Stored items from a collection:
□ □ □ □ □

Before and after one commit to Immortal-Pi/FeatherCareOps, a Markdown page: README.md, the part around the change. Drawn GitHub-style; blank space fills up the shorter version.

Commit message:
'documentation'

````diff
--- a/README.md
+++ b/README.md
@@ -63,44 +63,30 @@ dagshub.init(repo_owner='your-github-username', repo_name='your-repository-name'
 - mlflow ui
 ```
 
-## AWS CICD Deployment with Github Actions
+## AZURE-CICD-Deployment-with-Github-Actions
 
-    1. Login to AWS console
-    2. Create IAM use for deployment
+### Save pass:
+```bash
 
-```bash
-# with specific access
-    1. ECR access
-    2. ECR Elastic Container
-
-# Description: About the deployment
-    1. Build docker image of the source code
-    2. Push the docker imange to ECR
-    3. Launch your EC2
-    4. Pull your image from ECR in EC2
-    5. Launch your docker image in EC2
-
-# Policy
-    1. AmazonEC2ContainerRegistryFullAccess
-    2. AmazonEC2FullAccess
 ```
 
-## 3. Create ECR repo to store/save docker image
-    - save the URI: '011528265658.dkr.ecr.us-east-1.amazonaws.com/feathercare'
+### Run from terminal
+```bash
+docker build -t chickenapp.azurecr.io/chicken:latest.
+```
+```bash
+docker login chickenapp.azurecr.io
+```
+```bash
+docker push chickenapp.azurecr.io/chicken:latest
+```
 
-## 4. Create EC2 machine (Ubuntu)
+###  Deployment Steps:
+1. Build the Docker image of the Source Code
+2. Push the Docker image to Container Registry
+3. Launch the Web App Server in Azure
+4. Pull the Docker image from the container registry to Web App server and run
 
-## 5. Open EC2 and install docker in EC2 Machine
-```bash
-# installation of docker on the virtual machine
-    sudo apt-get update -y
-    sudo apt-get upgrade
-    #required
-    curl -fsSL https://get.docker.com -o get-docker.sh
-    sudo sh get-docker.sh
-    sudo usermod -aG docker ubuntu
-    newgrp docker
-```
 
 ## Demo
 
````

□ □ □ □ □

ACTIVITY: Your response should consist of the data above, duplicated exactly.

EXPECTED ANSWER:
Before and after one commit to Immortal-Pi/FeatherCareOps, a Markdown page: README.md, the part around the change. Drawn GitHub-style; blank space fills up the shorter version.

Commit message:
'documentation'

````diff
--- a/README.md
+++ b/README.md
@@ -63,44 +63,30 @@ dagshub.init(repo_owner='your-github-username', repo_name='your-repository-name'
 - mlflow ui
 ```
 
-## AWS CICD Deployment with Github Actions
+## AZURE-CICD-Deployment-with-Github-Actions
 
-    1. Login to AWS console
-    2. Create IAM use for deployment
+### Save pass:
+```bash
 
-```bash
-# with specific access
-    1. ECR access
-    2. ECR Elastic Container
-
-# Description: About the deployment
-    1. Build docker image of the source code
-    2. Push the docker imange to ECR
-    3. Launch your EC2
-    4. Pull your image from ECR in EC2
-    5. Launch your docker image in EC2
-
-# Policy
-    1. AmazonEC2ContainerRegistryFullAccess
-    2. AmazonEC2FullAccess
 ```
 
-## 3. Create ECR repo to store/save docker image
-    - save the URI: '011528265658.dkr.ecr.us-east-1.amazonaws.com/feathercare'
+### Run from terminal
+```bash
+docker build -t chickenapp.azurecr.io/chicken:latest.
+```
+```bash
+docker login chickenapp.azurecr.io
+```
+```bash
+docker push chickenapp.azurecr.io/chicken:latest
+```
 
-## 4. Create EC2 machine (Ubuntu)
+###  Deployment Steps:
+1. Build the Docker image of the Source Code
+2. Push the Docker image to Container Registry
+3. Launch the Web App Server in Azure
+4. Pull the Docker image from the container registry to Web App server and run
 
-## 5. Open EC2 and install docker in EC2 Machine
-```bash
-# installation of docker on the virtual machine
-    sudo apt-get update -y
-    sudo apt-get upgrade
-    #required
-    curl -fsSL https://get.docker.com -o get-docker.sh
-    sudo sh get-docker.sh
-    sudo usermod -aG docker ubuntu
-    newgrp docker
-```
 
 ## Demo
 
````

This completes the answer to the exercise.